TASK DIRECTIONS:
Skip the images and restate every line of the records exactly.

== RECORDED INFORMATION ==

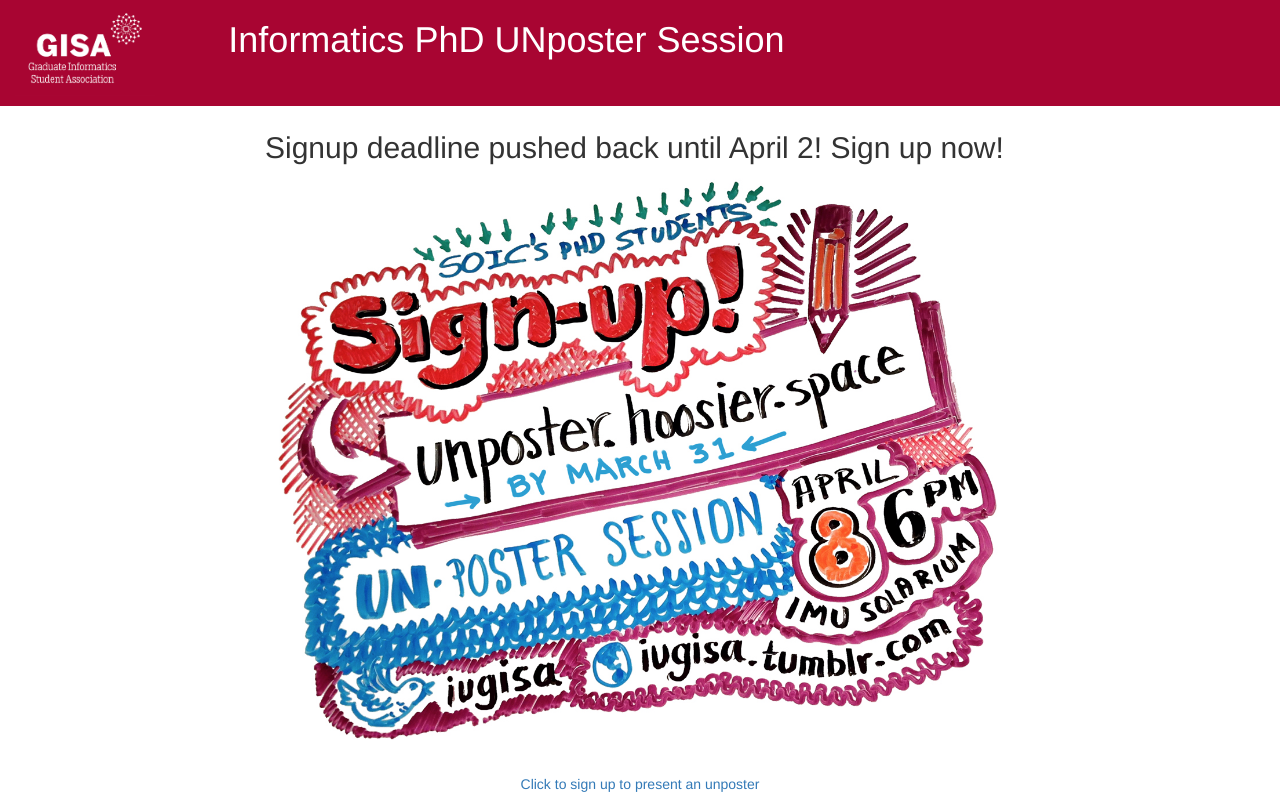
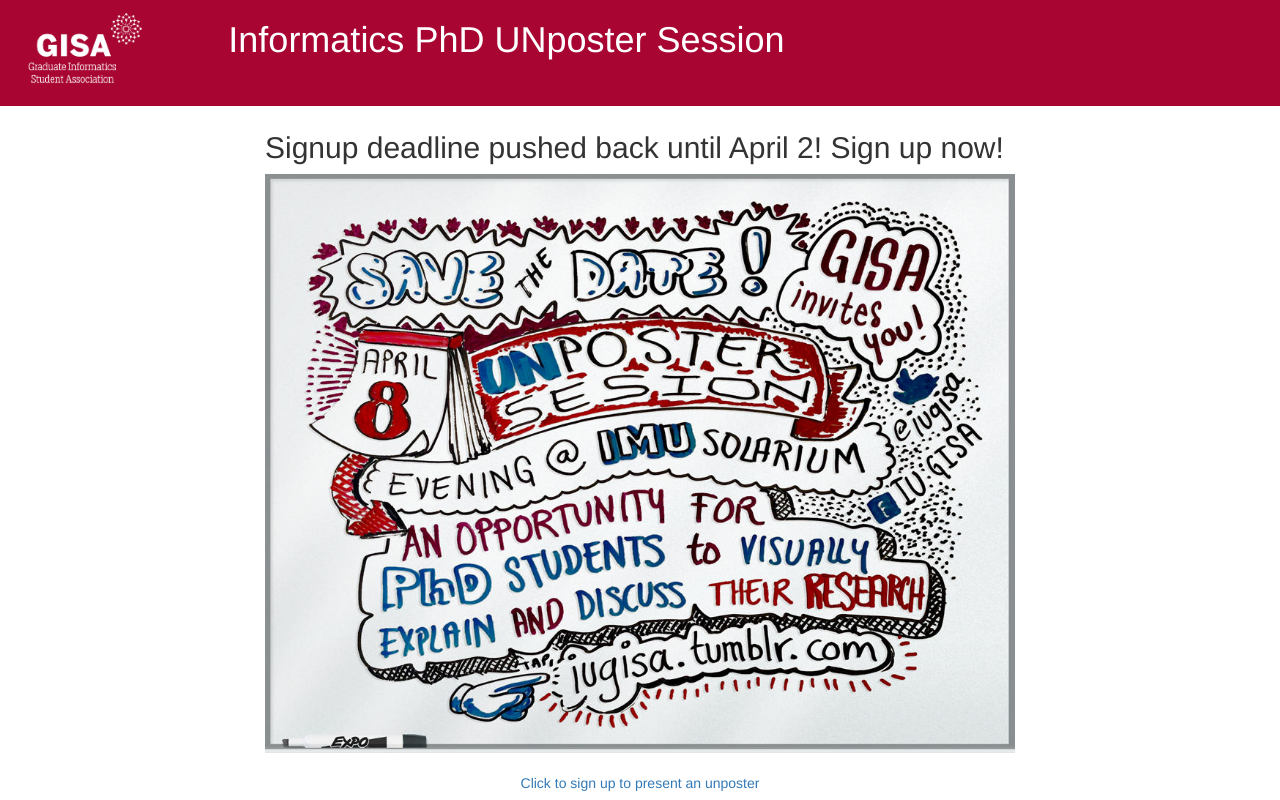
Before and after one commit to clayadavis/unposter_website, a plain HTML site: page index.html in a window 1280 px wide. Shown: the top 800 px of the page. Drawn offline with nearby package versions, Linux system fonts and the light colour scheme.

Commit message:
Change to other graphic w/o date

```diff
--- a/index.html
+++ b/index.html
@@ -1,4 +1,4 @@
-<!DOCTYPE html><html><head><title>Informatics PhD Unposter Session</title><link rel="stylesheet" href="https://maxcdn.bootstrapcdn.com/bootstrap/3.3.4/css/bootstrap.min.css"><link rel="stylesheet" href="main.css"></head><body><header><div class="container-fluid"><div class="row"><div class="col-xs-3 col-sm-2"><a href="//iugisa.tumblr.com"><img src="img/gisa-logo-complete-red.png" alt="GISA, the Graduate Informatics Student Association" class="gisa-logo"></a></div><div class="col-xs-9 col-sm-10"><h1>Informatics PhD UNposter Session</h1></div></div></div></header><div class="container"><div class="row"><div class="col-xs-12 col-md-10 col-md-offset-1 col-lg-8 col-lg-offset-2"><div class="banner"><h2>Signup deadline pushed back until April 2! Sign up now!</h2></div><div class="signup"><a href="https://docs.google.com/forms/d/1UEAPZQTquaGi3T1Jmvu19UC6lcOb7Fu5Dlfmxs12RrA/viewform"><img src="img/sign-up-poster-web-resolution.jpg" alt="Sign up to present" class="flyer">Click to sign up to present an unposter</a></div><div class="content"><p>Instead of a poster session that requires tedious prep work and leads to
+<!DOCTYPE html><html><head><title>Informatics PhD Unposter Session</title><link rel="stylesheet" href="https://maxcdn.bootstrapcdn.com/bootstrap/3.3.4/css/bootstrap.min.css"><link rel="stylesheet" href="main.css"></head><body><header><div class="container-fluid"><div class="row"><div class="col-xs-3 col-sm-2"><a href="//iugisa.tumblr.com"><img src="img/gisa-logo-complete-red.png" alt="GISA, the Graduate Informatics Student Association" class="gisa-logo"></a></div><div class="col-xs-9 col-sm-10"><h1>Informatics PhD UNposter Session</h1></div></div></div></header><div class="container"><div class="row"><div class="col-xs-12 col-md-10 col-md-offset-1 col-lg-8 col-lg-offset-2"><div class="banner"><h2>Signup deadline pushed back until April 2! Sign up now!</h2></div><div class="signup"><a href="https://docs.google.com/forms/d/1UEAPZQTquaGi3T1Jmvu19UC6lcOb7Fu5Dlfmxs12RrA/viewform"><img src="img/unposter-gisa-web-compressed.jpg" alt="Sign up to present" class="flyer">Click to sign up to present an unposter</a></div><div class="content"><p>Instead of a poster session that requires tedious prep work and leads to
 scripted presentation, the unposter session requires little prep and
 facilitates spontaneous and free-flowing conversation. Setup resembles a poster
 session, but instead of pre-made posters, presenters will use poster-size
```
Also changed, not shown: img/unposter-gisa-web-compressed.jpg (added).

===

SOLUTION TO THIS TASK:
Before and after one commit to clayadavis/unposter_website, a plain HTML site: page index.html in a window 1280 px wide. Shown: the top 800 px of the page. Drawn offline with nearby package versions, Linux system fonts and the light colour scheme.

Commit message:
Change to other graphic w/o date

```diff
--- a/index.html
+++ b/index.html
@@ -1,4 +1,4 @@
-<!DOCTYPE html><html><head><title>Informatics PhD Unposter Session</title><link rel="stylesheet" href="https://maxcdn.bootstrapcdn.com/bootstrap/3.3.4/css/bootstrap.min.css"><link rel="stylesheet" href="main.css"></head><body><header><div class="container-fluid"><div class="row"><div class="col-xs-3 col-sm-2"><a href="//iugisa.tumblr.com"><img src="img/gisa-logo-complete-red.png" alt="GISA, the Graduate Informatics Student Association" class="gisa-logo"></a></div><div class="col-xs-9 col-sm-10"><h1>Informatics PhD UNposter Session</h1></div></div></div></header><div class="container"><div class="row"><div class="col-xs-12 col-md-10 col-md-offset-1 col-lg-8 col-lg-offset-2"><div class="banner"><h2>Signup deadline pushed back until April 2! Sign up now!</h2></div><div class="signup"><a href="https://docs.google.com/forms/d/1UEAPZQTquaGi3T1Jmvu19UC6lcOb7Fu5Dlfmxs12RrA/viewform"><img src="img/sign-up-poster-web-resolution.jpg" alt="Sign up to present" class="flyer">Click to sign up to present an unposter</a></div><div class="content"><p>Instead of a poster session that requires tedious prep work and leads to
+<!DOCTYPE html><html><head><title>Informatics PhD Unposter Session</title><link rel="stylesheet" href="https://maxcdn.bootstrapcdn.com/bootstrap/3.3.4/css/bootstrap.min.css"><link rel="stylesheet" href="main.css"></head><body><header><div class="container-fluid"><div class="row"><div class="col-xs-3 col-sm-2"><a href="//iugisa.tumblr.com"><img src="img/gisa-logo-complete-red.png" alt="GISA, the Graduate Informatics Student Association" class="gisa-logo"></a></div><div class="col-xs-9 col-sm-10"><h1>Informatics PhD UNposter Session</h1></div></div></div></header><div class="container"><div class="row"><div class="col-xs-12 col-md-10 col-md-offset-1 col-lg-8 col-lg-offset-2"><div class="banner"><h2>Signup deadline pushed back until April 2! Sign up now!</h2></div><div class="signup"><a href="https://docs.google.com/forms/d/1UEAPZQTquaGi3T1Jmvu19UC6lcOb7Fu5Dlfmxs12RrA/viewform"><img src="img/unposter-gisa-web-compressed.jpg" alt="Sign up to present" class="flyer">Click to sign up to present an unposter</a></div><div class="content"><p>Instead of a poster session that requires tedious prep work and leads to
 scripted presentation, the unposter session requires little prep and
 facilitates spontaneous and free-flowing conversation. Setup resembles a poster
 session, but instead of pre-made posters, presenters will use poster-size
```
Also changed, not shown: img/unposter-gisa-web-compressed.jpg (added).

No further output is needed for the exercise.